To: Danaus, succeeded Lynceus his son-in-law &; but there is nothing to be related of his reign, nor of those of his successors, till we come to Acrisius. It is in the reign of this prince that they place the arrival of Pelops in Greece h.
He was son of the famous Tantalus, King of Phrygia. A war with Ilus, son of Tros, the fame who gave to Troy the name of Ilium, obliged Pelops to quit Asia, and to go into Greece with his sister i. Their arrival in a very little time occasioned great changes in the affairs of that part of Europe. Thucydides remarks, that Pelops easily obtained great credit in Greece, because he brought there from Afia riches unknown before that time to the natives of the country k. To which Plutarch adds, that the number of his children contributed to it as much as the greatness of his treasures. For his daughters were married to the most powerful princes of Greece, and he found means to procure sovereignties for each of his children'. Pelops was more
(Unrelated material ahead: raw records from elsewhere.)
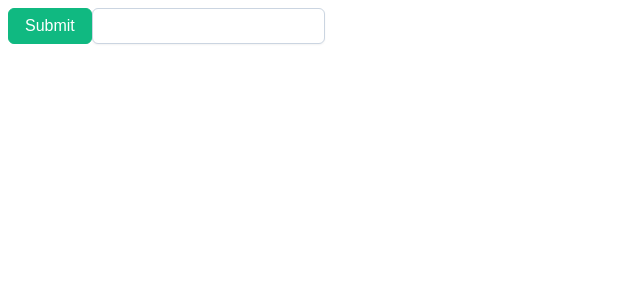
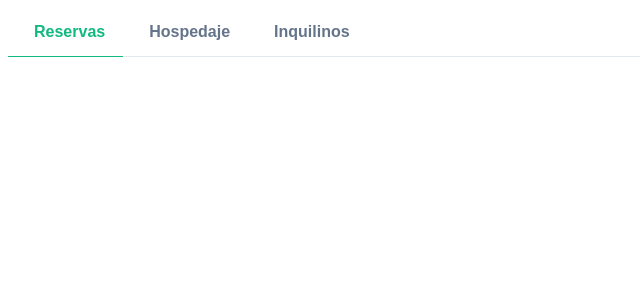
Before and after one commit to Juan6s/AWII_FE, a Vue app: page / in a window 1280 px wide. Shown: the top 300 px of the page, without its empty margins (0-640 px from the left). Built offline with nearby package versions, Linux system fonts and the light colour scheme; a web font is replaced by a local one.

Commit message:
añade vistas

```diff
--- a/package.json
+++ b/package.json
@@ -11,8 +11,10 @@
     "format": "prettier --write src/"
   },
   "dependencies": {
+    "primeicons": "^7.0.0",
     "primevue": "^3.52.0",
-    "vue": "^3.4.21"
+    "vue": "^3.4.21",
+    "vue-router": "^4.3.3"
   },
   "devDependencies": {
     "@rushstack/eslint-patch": "^1.8.0",
--- a/src/App.vue
+++ b/src/App.vue
@@ -1,10 +1,24 @@
-<script setup></script>
-
 <template>
-  <div class="card flex justify-content-center">
-    <Button label="Submit" />
-    <Calendar v-model="dates" selectionMode="range" :manualInput="false" />
-  </div>
+  <TabMenu :model="items">
+    <template #item="{ item, props }">
+      <router-link v-slot="{ href, navigate }" :to="item.route" custom>
+        <a v-ripple :href="href" v-bind="props.action" @click="navigate">
+          <span v-bind="props.icon" />
+          <span v-bind="props.label">{{ item.label }}</span>
+        </a>
+      </router-link>
+    </template>
+  </TabMenu>
+  <RouterView />
 </template>
 
-<style scoped></style>
+<script setup>
+import { ref } from 'vue';
+import { PATHS } from './router';
+
+const items = ref([
+  { label: 'Reservas', route: PATHS.ROUTE_BOOKING },
+  { label: 'Hospedaje', route: PATHS.ROUTE_HOUSING },
+  { label: 'Inquilinos', route: PATHS.ROUTE_GUEST }
+]);
+</script>
--- /dev/null
+++ b/src/pages/booking/BookingView.vue
@@ -0,0 +1,7 @@
+<template>
+ <div class="about">
+    <h1>Booking view</h1>
+  </div>
+</template>
+
+<script setup></script>
--- /dev/null
+++ b/src/pages/guest/GuestView.vue
@@ -0,0 +1,7 @@
+<template>
+  <div class="about">
+    <h1>Inquilinios</h1>
+  </div>
+</template>
+
+<script setup></script>
--- /dev/null
+++ b/src/pages/housing/HousingView.vue
@@ -0,0 +1,7 @@
+<template>
+    <div class="about">
+       <h1>Housing View</h1>
+     </div>
+   </template>
+
+   <script setup></script>
--- /dev/null
+++ b/src/router.js
@@ -0,0 +1,20 @@
+import { createRouter, createWebHistory } from 'vue-router';
+
+import GuestView from './pages/guest/GuestView.vue';
+import BookingView from './pages/booking/BookingView.vue';
+import HousingView from './pages/housing/HousingView.vue';
+
+export const PATHS = {
+  ROUTE_GUEST: '/inquilinos',
+  ROUTE_HOUSING: '/hospedajes',
+  ROUTE_BOOKING: '/reservas'
+};
+
+export const router = createRouter({
+  history: createWebHistory(),
+  routes: [
+    { path: PATHS.ROUTE_BOOKING, component: BookingView },
+    { path: PATHS.ROUTE_GUEST, component: GuestView },
+    { path: PATHS.ROUTE_HOUSING, component: HousingView }
+  ]
+});
```
Also changed, not shown: src/main.js (+13 -0 lines), .prettierrc.json, 1 other file (tests, documents, lock files or other folders).
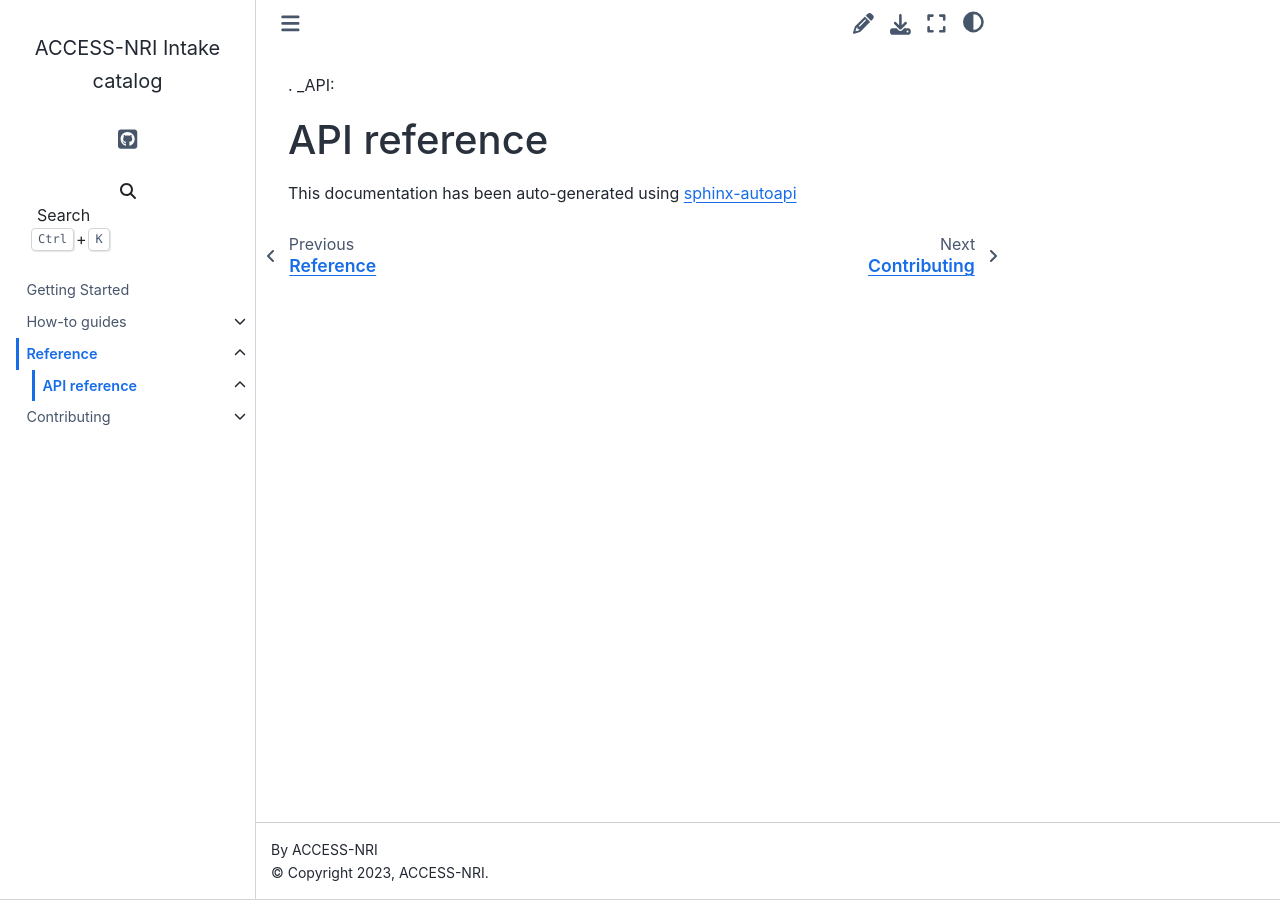
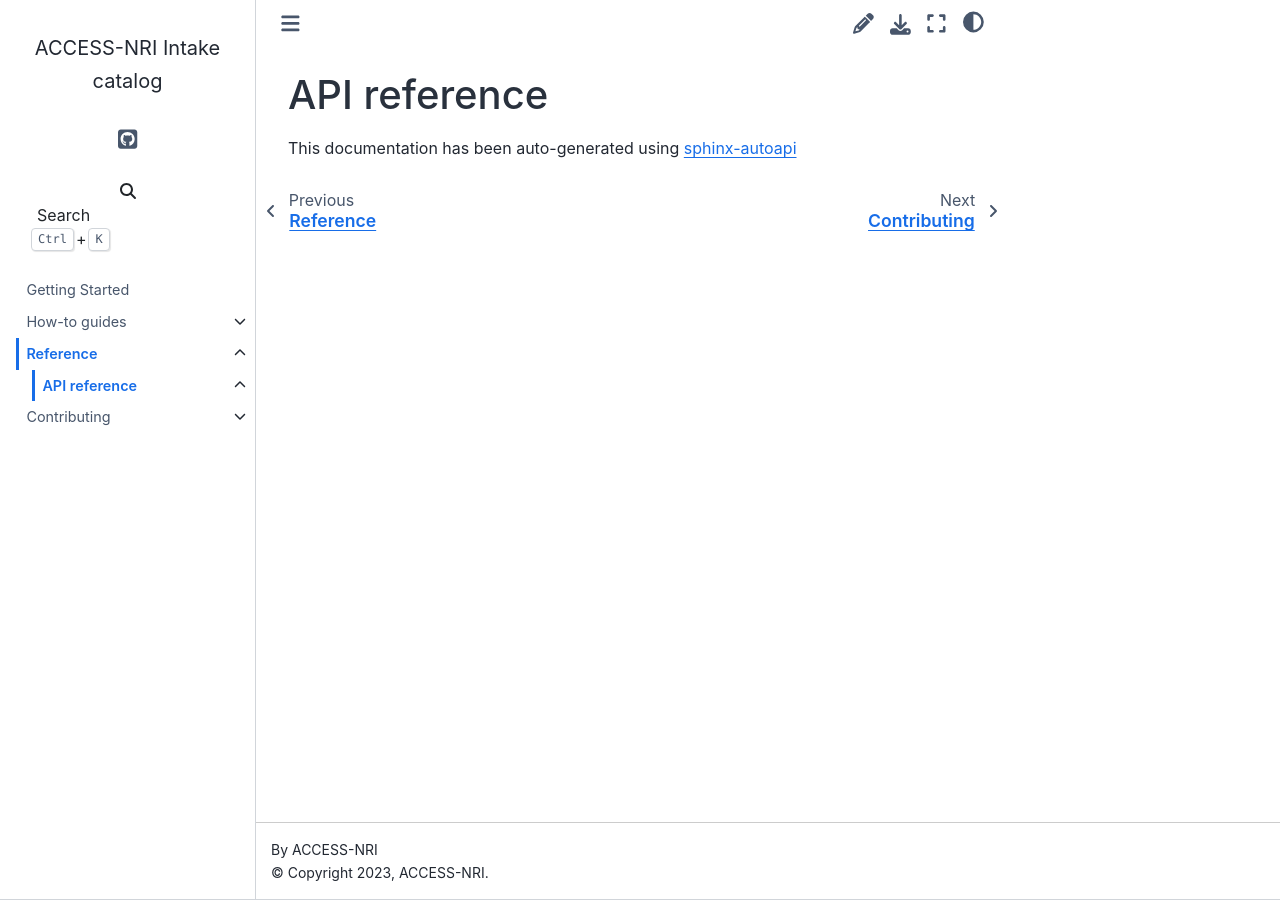
Before and after one commit to ACCESS-NRI/access-nri-intake-catalog, a Sphinx documentation site: the page built from docs/reference/api.rst, in a window 1280 px wide. Built offline with Sphinx 7.4.7 and the Sphinx Book theme 1.1.4, drawn with Linux system fonts in a browser that asks for light colours; pages that are not in the unit, such as notebooks, are missing from menus.

Commit message:
fix typo

```diff
--- a/docs/reference/API_reference.rst
+++ b/docs/reference/api.rst
@@ -1,4 +1,4 @@
-. _API:
+.. _API:
 
 API reference
 =============
--- a/docs/reference/index.rst
+++ b/docs/reference/index.rst
@@ -7,7 +7,7 @@ Reference
    :maxdepth: 1
    :hidden:
 
-   API_reference
+   api
 
 The ACCESS-NRI Intake catalog is managed using a purpose-built Python library called `access-nri-intake`. The `access-nri-intake` library includes:
 
```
c Paul 1. 2. c. 19.
d Strabo, 1.8. p.575. • We mall speak of this in the article of arts. * Euripid. apud Strab. 1. 8.p. 575., & Apollod. 1. 2. p. 67.; Pauf: 1.2.c.6. • Marsh.p. 286. i Ibid. k lbid.